In figure (A), I captured a photo of the rare teddy bear species while I was out walking through the Prairie Creek State Park. There are not many sightings of this vicious creature, so I was very lucky to have caught the wild beast on camera. However, the more common species one would normally find in the Redwood State Parks is Ursus americanus, generally known as the black bear (B).
The banana slug is also a very common organism found among coast redwoods. Banana slugs chew leaves, waste from other animals, and dead plant material, which it later recycles into soil. In addition to working well as decomposers, they also benefit the forest by spreading seeds and spores of different plants through their waste. These slugs eat everything but redwood seedlings and seeds.
forestsalso contain various organisms in the forest soil where fungi, microscopic invertebrates, and bacteria play critical roles in nutrient cycling and overall forest health. One common species of fungi often found growing beneath coast redwoods is Caulorhizae umbonata, also known as the rooting redwood mushroom. Luckily, this fungus does not harm the coast redwoods in any way. More fungi associated with the coast redwood are members of the phylum Glomeromycota. Species of this phylum form mutualistic relationships between the roots of plants and fungi called mycorrhizae. The fungus benefits from this relationship by obtaining sugars from the plant, while the plant benefits by acquiring an increase in surface area to allow for greater absorption of water and nutrients.

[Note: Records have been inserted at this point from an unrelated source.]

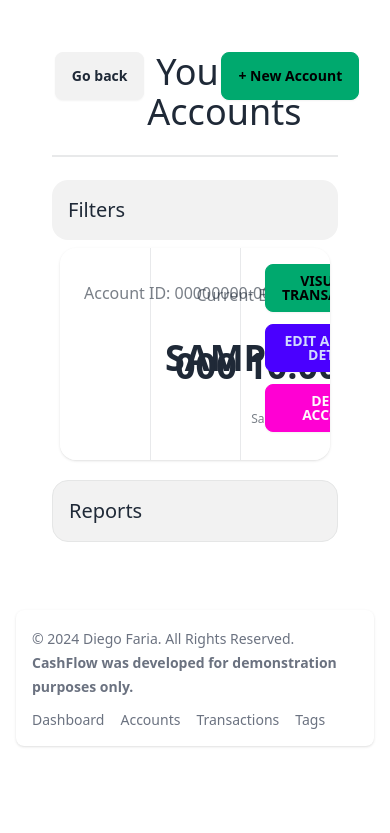
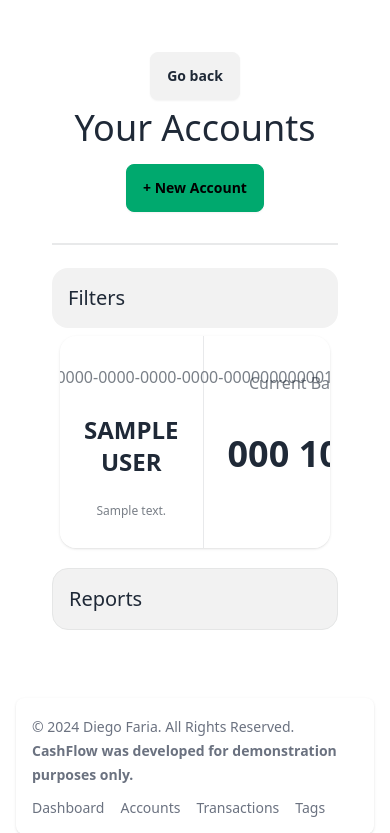
Before and after one commit to DiegoEfu/cash-flow, a Django app: page /accounts/ in a window 390 px wide. Shown: the part 72-905 px from the top of the page. Before the commit the page ends 819 px from the top, so only its background shows below. Run offline with Django 4.2, Linux system fonts and the light colour scheme; a user stored in the database is signed in; tables that the repository leaves empty hold one stand-in row (values such as "Sample post"); some libraries are stand-ins or nearby versions.

Commit message:
improve responsive design

```diff
--- a/core/templates/partials/accounts/accounts.html
+++ b/core/templates/partials/accounts/accounts.html
@@ -3,14 +3,14 @@
 
 {% block content %}
 <div class="p-8">
-    <div class="grid grid-cols-3">
-        <div class="flex justify-center">
+    <div class="grid xl:grid-cols-3 xs:grid-cols-1">
+        <div class="flex justify-center -2">
             <a href="{% url 'welcome_view' %}" class="btn">Go back</a>
         </div>
-        <div>
+        <div class="p-2">
             <h1 class="text-center text-4xl xl:text-4xl">Your Accounts</h1>
         </div>
-        <div class="flex justify-center">
+        <div class="flex justify-center p-2">
             <a hx-get="{% url 'account_creation' %}" hx-target="main" class="btn btn-success">+ New Account</a>
         </div>
     </div>
@@ -22,7 +22,7 @@
       <div class="collapse-title text-xl font-medium">Filters</div>
         <div class="collapse-content">
           <form hx-get="{% url 'account_list' %}" hx-select="#items" hx-target="#items" hx-swap="outerHTML" hx-indicator="#loading-bars" hx-trigger="submit, change, keyup delay:1s">
-            <div class="grid grid-cols-3">
+            <div class="grid lg:grid-cols-3 md:grid-cols-1 sm:grid-cols-1 xs:grid-cols-1">
               <div class="me-4">
                 <label for="id_name__icontains">Name:</label> <br>
                 {% render_field filter.form.name__icontains class="input input-bordered w-full" %}
@@ -46,17 +46,17 @@
 
     <div id="items" class="grid grid-cols-1 m-2">
         {% for account in object_list %}
-        <div class="stats shadow mb-3 grid grid-cols-3">
+        <div class="stats shadow mb-3 grid xl:grid-cols-3 lg:grid-cols-1 md:grid-cols-1 sm:grid-cols-1 xs:grid-cols-1">
             <div class="stat place-items-center">
-              <div class="stat-title">Account ID: {{account.id}}</div>
-              <div class="stat-value">{{account.name.upper}}</div>
-              <div class="stat-desc">{{account.description}}</div>
+              <div class="stat-title overflow-x-auto">Account ID: {{account.id}}</div>
+              <div class="text-center text-2xl font-bold">{{account.name.upper}}</div>
+              <div class="stat-desc overflow-x-auto">{{account.description}}</div>
             </div>
 
             <div class="stat place-items-center">
-              <div class="stat-title">Current Balance</div>
+              <div class="stat-title overflow-x-auto">Current Balance</div>
               <div class="stat-value">{{account.currency.code}} {{account.current_balance}}</div>
-              <div class="stat-desc">
+              <div class="stat-desc overflow-x-auto">
                 <!--
                 TODO: MAKE THIS TO SHOW THE CURRENCY IF THE CURRENCY IS DIFFERENT FROM THE MAIN ONE
                 -->
```
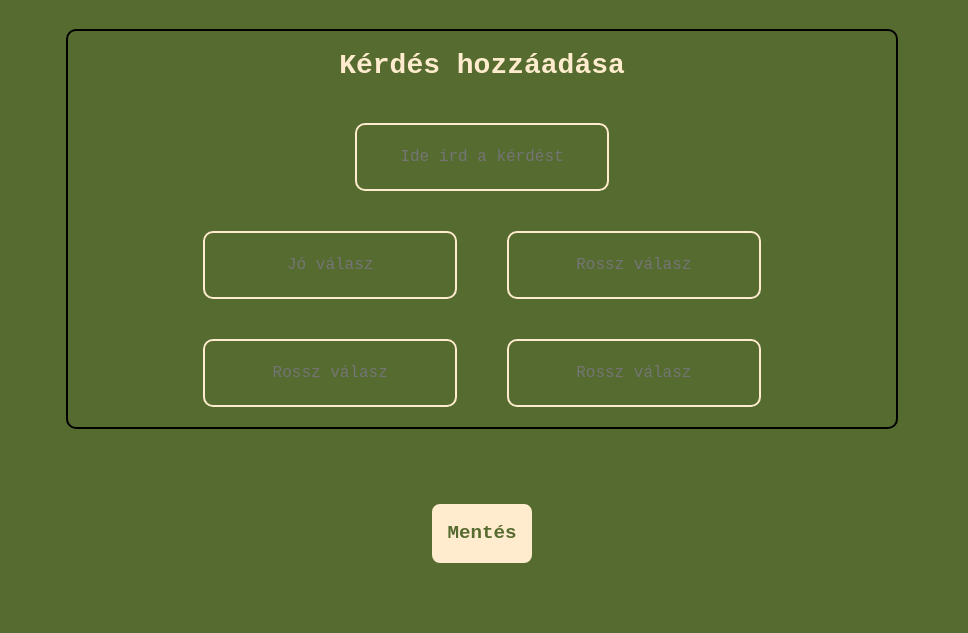
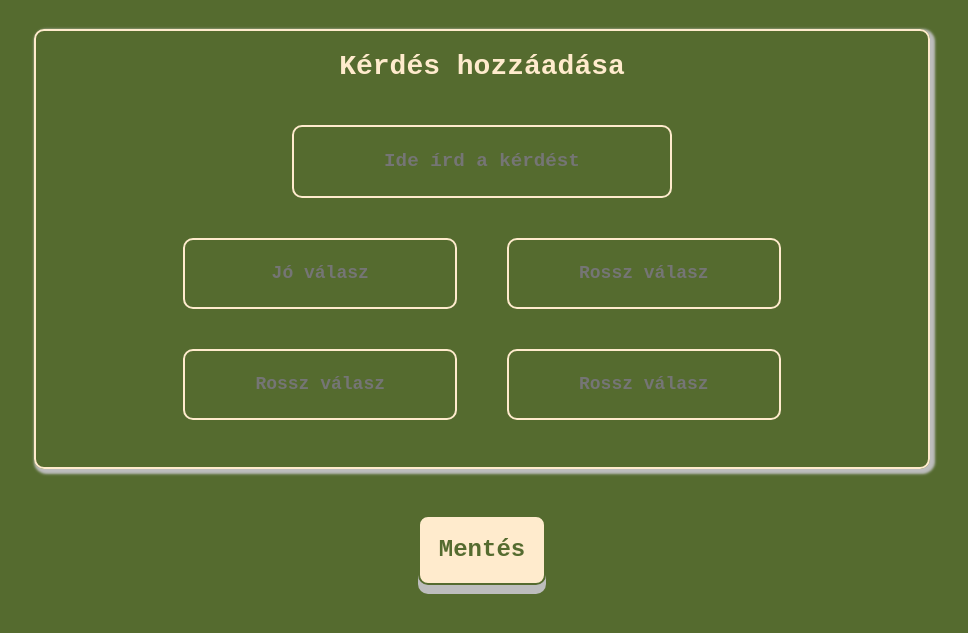
Before and after one commit to Reppthor13/LEGYEN-N-IS-MILLIOMOS, a plain HTML site: page frontend/html/admin.html in a window 1280 px wide. Shown: the part 51-684 px from the top of the page, without its empty margins (158-1126 px from the left). Drawn offline with Linux system fonts and the light colour scheme.

Commit message:
naon szep

```diff
--- a/frontend/css/admin.css
+++ b/frontend/css/admin.css
@@ -12,11 +12,12 @@ h3{
     margin-top: 1%;
 }
 .egesz{
-    border: 2px solid black;
+    border: 2px solid blanchedalmond;
     border-radius: 10px;
-    width: 65vw;
-    height: 50vh;
+    width: 70vw;
+    height: 55vh;
     padding: 10px;
+    box-shadow: 2.5px 2.5px 2.5px 2.5px #bdbdbd;
 }
 #ujKerdes{
     background-color: darkolivegreen;
@@ -26,6 +27,10 @@ h3{
     padding: 20px;
     margin: 20px;
     text-align: center;
+    font-weight: bolder;
+    font-size: larger;
+    width: 29.75vw;
+    outline: none;
 }
 .ujValasz{
     background-color: darkolivegreen;
@@ -35,15 +40,36 @@ h3{
     padding: 20px;
     margin: 20px;
     text-align: center;
+    font-weight: bold;
+    font-size: large;
+    outline: none;
 }
-#supmit{
+#ujKerdes:focus {
+    border-color: rgba(0, 0, 255, 0.527);
+}
+#jo:focus {
+    border-color: rgba(0, 255, 0, 0.527);
+}
+#rossz:focus {
+    border-color: rgba(255, 0, 0, 0.527);
+}
+#supmit {
     background-color: blanchedalmond;
     color:darkolivegreen;
     border: 2px solid darkolivegreen;
     border-radius: 10px;
     padding: 15px;
     margin: 20px;
+    margin-bottom: 10px;
     margin-top: 75px;
     font-weight: bolder;
-    font-size: larger;
-}
+    font-size: x-large;
+    width: 10vw;
+    box-shadow: 0 9px #bdbdbd;
+  }
+  #supmit:hover {background-color: blanchedalmond}
+  #supmit:active {
+    background-color: blanchedalmond;
+    box-shadow: 0 2.5px #bdbdbd;
+    transform: translateY(5px);
+  }
--- a/frontend/javascript/admin.js
+++ b/frontend/javascript/admin.js
@@ -1,3 +1,13 @@
 document.addEventListener("DOMContentLoaded", function () {
     console.log("DOM is fully loaded");
+    const supmit = document.getElementById('supmit');
+    if (supmit) {
+        supmit.addEventListener('click', () => {
+            console.log("asd");
+            document.getElementById("jo").value = "";
+            document.getElementById("rossz").value = "";
+            document.getElementById("ujKerdes").value = "";
+            location.href = location.href;
+        });
+    }
 });
```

If you would like to know more about any of the following organisms that are connected to the coast redwood, just click on the website!
Peregrine falcon: http://bioweb.uwlax.edu/bio203/s2008/lauterba_jona/
Sweet violet: http://bioweb.uwlax.edu/bio203/s2008/tacke_kati/
Lyme Disease bacteria: http://bioweb.uwlax.edu/bio203/s2007/joyce_kait/
Even more organisms can be found by going to:
Click on Human Impacts to learn how humans have affected coast redwoods throughout history.
Go back to Reproduction.